> [WORK TASK]: Down to the last line, write out the entries below exactly and omit all pictures.

> [THE INPUT]:
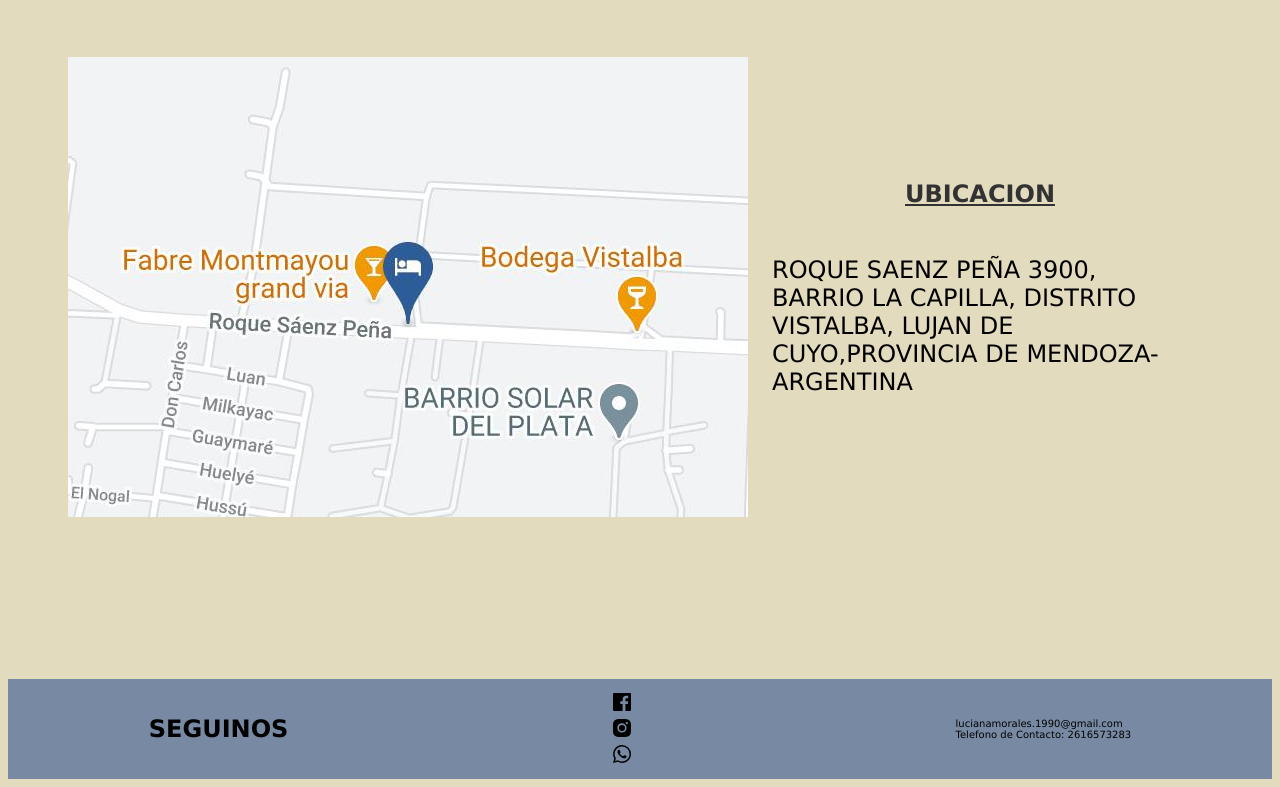
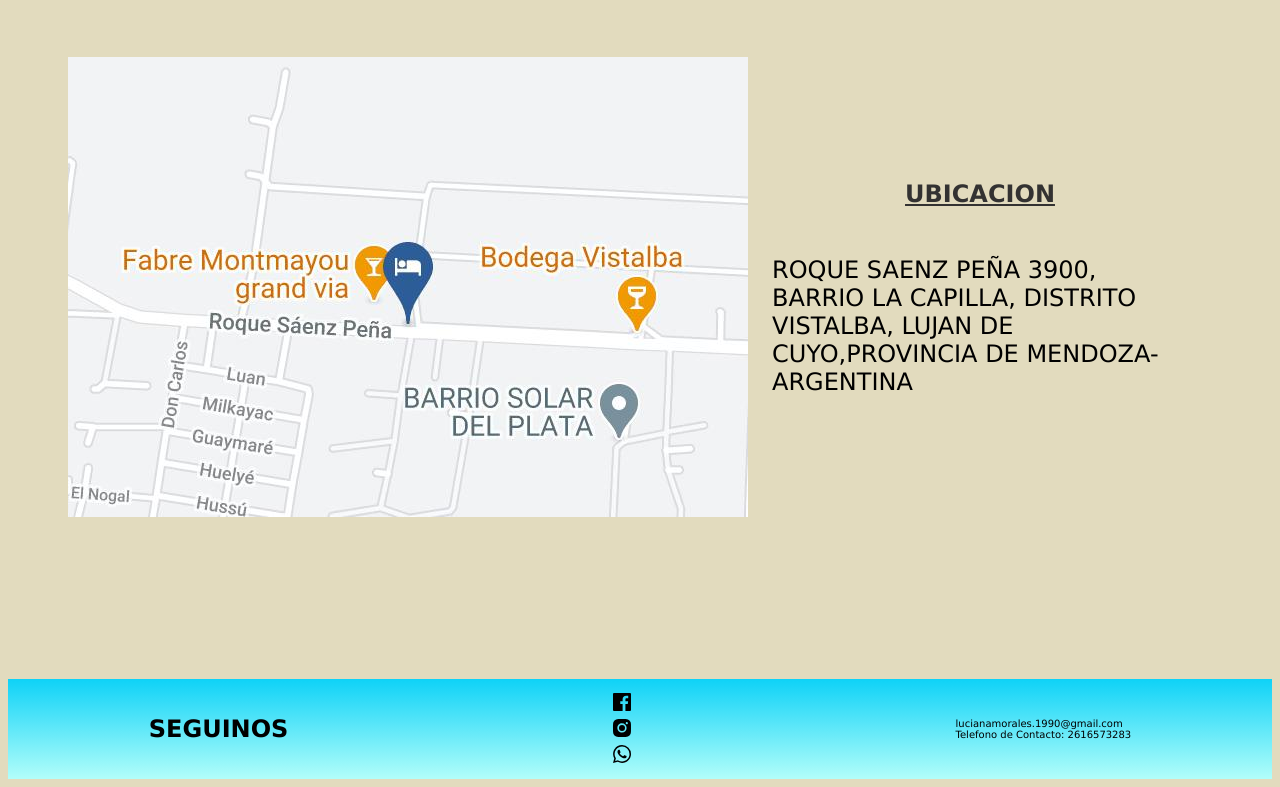
Before and after one commit to lumorales1990/proyecto_caba-as, a plain HTML site: page index.html in a window 1280 px wide. Shown: the part 1285-2072 px from the top of the page. Drawn offline with nearby package versions, Linux system fonts and the light colour scheme.

```diff
--- a/css/index.css
+++ b/css/index.css
@@ -172,6 +172,8 @@
     align-items: center;
     justify-content: space-around;
     margin-top: 10em;
+    background: linear-gradient(to top, #b2fefa, #0ed2f7);
+
 }
 
 .fot__title{
```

> [YOUR RESPONSE]:
Before and after one commit to lumorales1990/proyecto_caba-as, a plain HTML site: page index.html in a window 1280 px wide. Shown: the part 1285-2072 px from the top of the page. Drawn offline with nearby package versions, Linux system fonts and the light colour scheme.

```diff
--- a/css/index.css
+++ b/css/index.css
@@ -172,6 +172,8 @@
     align-items: center;
     justify-content: space-around;
     margin-top: 10em;
+    background: linear-gradient(to top, #b2fefa, #0ed2f7);
+
 }
 
 .fot__title{
```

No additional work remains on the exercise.